44% are struggling to make ends meet rising to nearly half (48%) of those caring for 35 hours or more per week.
A quarter of carers (26%) report that they have been, or are currently, in debt as a result of their caring role.
Three quarters (73%) of carers who are struggling to make ends meet say worrying about their finances is affecting their health.
I constantly worry about bills and wake up early feeling anxious about money. We have some savings but I am now in my 60s so I’m worried about depleting them.
Caring and work
Of full-time or part-time employees responding to our survey, 7 in 10 (70%) have used their annual leave to care and almost half (48%) have done overtime to make up hours spent caring.
Half (49%) of carers responding to our survey have given up work to care. Nearly a quarter (23%) reduced their working hours while 17% have had to take a less qualified job or turned down promotion to fit around caring.

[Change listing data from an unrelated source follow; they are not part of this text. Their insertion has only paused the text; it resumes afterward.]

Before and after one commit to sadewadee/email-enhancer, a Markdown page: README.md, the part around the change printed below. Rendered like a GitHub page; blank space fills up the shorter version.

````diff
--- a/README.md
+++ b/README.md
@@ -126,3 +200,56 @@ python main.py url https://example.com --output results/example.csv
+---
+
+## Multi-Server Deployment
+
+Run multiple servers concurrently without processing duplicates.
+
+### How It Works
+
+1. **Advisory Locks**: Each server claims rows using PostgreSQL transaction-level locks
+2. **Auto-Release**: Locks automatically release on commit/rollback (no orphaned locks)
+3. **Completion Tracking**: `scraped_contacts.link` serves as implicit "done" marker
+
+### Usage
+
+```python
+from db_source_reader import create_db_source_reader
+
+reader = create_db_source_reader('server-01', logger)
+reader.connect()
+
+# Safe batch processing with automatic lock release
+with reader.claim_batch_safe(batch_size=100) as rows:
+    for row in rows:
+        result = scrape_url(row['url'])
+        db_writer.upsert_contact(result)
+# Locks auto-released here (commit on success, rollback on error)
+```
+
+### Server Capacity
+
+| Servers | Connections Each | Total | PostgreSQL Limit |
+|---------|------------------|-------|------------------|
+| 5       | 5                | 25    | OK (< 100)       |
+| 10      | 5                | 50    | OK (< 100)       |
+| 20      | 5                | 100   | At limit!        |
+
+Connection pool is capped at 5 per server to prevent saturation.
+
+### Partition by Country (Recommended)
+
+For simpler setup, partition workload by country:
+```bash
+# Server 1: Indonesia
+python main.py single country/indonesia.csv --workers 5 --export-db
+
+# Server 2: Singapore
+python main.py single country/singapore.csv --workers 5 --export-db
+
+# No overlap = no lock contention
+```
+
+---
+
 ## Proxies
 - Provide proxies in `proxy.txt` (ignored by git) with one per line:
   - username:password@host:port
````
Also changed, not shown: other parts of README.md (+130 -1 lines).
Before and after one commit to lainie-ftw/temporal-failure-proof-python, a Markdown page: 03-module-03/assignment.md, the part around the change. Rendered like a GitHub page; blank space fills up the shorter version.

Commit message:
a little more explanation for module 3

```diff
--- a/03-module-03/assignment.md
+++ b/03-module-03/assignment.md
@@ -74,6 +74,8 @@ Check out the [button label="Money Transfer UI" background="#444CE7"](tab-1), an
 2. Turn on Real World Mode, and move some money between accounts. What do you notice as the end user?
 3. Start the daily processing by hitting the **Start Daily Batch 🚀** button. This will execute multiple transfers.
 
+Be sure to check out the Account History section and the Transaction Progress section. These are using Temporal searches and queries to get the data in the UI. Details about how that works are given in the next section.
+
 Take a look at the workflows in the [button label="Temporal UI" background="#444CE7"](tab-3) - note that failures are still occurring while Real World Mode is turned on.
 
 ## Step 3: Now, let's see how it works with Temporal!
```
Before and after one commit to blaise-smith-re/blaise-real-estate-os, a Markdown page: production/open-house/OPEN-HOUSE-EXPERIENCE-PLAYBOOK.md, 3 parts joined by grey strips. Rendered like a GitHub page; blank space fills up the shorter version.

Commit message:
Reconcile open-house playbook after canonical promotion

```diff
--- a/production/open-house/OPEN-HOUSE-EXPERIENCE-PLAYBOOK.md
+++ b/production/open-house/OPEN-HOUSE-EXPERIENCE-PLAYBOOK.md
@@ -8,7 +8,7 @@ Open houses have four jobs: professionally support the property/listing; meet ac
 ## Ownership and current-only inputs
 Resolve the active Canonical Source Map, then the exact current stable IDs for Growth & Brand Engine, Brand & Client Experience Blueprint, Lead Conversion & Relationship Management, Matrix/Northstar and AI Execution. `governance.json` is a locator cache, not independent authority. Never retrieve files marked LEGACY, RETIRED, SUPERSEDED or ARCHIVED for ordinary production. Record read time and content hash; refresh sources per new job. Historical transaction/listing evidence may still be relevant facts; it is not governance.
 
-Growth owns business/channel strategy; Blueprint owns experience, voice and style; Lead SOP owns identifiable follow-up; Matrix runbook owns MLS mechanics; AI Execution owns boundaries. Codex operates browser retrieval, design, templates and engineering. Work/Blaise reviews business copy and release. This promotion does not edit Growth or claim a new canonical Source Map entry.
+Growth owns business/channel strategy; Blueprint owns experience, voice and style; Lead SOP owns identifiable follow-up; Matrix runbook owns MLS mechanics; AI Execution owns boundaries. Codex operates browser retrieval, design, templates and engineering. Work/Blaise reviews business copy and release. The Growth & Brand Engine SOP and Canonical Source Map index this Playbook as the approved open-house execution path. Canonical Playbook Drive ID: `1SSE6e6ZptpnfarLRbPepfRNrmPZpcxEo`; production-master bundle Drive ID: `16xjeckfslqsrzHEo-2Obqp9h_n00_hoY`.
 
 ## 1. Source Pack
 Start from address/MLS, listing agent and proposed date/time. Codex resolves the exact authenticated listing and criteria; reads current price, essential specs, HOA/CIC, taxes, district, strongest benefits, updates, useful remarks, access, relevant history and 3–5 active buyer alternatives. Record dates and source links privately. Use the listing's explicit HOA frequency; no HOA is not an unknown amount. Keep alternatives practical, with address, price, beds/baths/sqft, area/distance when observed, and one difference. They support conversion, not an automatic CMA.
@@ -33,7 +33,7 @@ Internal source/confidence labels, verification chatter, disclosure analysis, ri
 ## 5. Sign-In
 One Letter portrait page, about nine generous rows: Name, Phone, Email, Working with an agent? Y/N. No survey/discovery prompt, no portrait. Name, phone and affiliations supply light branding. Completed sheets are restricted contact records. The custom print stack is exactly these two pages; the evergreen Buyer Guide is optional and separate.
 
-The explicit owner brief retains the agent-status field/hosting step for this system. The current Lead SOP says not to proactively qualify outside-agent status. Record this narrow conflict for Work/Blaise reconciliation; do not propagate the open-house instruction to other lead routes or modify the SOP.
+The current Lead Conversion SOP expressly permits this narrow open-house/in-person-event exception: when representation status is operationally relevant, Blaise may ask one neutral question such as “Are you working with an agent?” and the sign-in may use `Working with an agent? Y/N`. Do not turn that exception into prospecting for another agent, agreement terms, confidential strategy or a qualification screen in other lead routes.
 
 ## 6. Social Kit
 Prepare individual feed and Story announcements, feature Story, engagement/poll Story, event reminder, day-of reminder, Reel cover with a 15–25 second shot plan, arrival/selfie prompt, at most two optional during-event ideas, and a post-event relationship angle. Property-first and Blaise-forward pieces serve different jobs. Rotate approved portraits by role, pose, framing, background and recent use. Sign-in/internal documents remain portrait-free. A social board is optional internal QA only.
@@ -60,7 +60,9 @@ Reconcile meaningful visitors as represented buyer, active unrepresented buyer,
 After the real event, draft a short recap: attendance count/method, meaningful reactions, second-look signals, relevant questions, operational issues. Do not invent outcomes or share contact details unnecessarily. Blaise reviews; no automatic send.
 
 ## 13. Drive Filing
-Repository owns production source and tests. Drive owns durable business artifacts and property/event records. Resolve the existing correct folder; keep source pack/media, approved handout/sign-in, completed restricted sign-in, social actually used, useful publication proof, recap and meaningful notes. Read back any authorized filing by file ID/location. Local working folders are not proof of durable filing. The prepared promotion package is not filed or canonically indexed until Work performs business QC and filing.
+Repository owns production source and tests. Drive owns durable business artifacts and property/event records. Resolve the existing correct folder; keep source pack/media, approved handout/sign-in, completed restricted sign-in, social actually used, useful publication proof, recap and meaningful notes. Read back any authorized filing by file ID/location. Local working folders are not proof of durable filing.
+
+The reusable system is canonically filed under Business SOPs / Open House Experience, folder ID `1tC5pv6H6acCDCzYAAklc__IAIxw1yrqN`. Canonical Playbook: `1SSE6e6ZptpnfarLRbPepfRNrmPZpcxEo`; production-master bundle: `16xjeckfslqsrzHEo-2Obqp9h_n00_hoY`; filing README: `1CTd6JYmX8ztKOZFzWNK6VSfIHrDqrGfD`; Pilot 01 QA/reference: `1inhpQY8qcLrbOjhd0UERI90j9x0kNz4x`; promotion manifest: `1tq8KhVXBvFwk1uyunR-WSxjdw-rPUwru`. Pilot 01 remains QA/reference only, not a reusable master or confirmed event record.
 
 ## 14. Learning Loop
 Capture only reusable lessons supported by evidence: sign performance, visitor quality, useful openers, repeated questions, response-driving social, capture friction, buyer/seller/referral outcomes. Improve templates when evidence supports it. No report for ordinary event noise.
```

Nearly a third (31%) of working carers felt that the support they need to manage work and care or to return to work was not properly considered in their assessment.
I had to reduce my working hours because of my mum’s health and now only work 11 hours per week and I am not entitled to any financial help. I gave up a wonderful job that I loved with an excellent salary.
Carers' expectations and priorities
In the next year, half (54%) of carers expect their quality of life to get worse, while only 6% think it will get better.
Carers UK wants to see carers’ priorities reflected in the agendas of all the UK’s legislatures and in the new cross-government Carers Strategy in England. In the next few weeks we’ll be publishing the policy changes we want to see in the strategy and we’ll be using evidence gathered from carers to inform our submission to the strategy call for evidence.
- Improve financial support so that carers and their families do not suffer financial hardship as a result of caring.
- Greater investment in social care and health funding is urgently needed to ensure that new legal rights for carers being introduced have the finances behind them to make life better for carers. Carers UK is calling for a sustainable funding settlement to meet the needs of our ageing society.
- Improve carers’ health. Carers UK is pressing for a duty on NHS to identify carers and measures to make hospitals and other health settings more carer friendly and to increase funding for carers’ breaks.
- Strengthen rights for carers who want and need to juggle work with care with more statutory rights to time off from work to care.
The Government’s call for evidence for the new Carers Strategy for England is open until 30 June 2016 – click here to make you views heard.
As well as the key areas where we need to see long term changes for carers, the report also sets out some immediate actions for national and local government which would make life better for carers in 2017.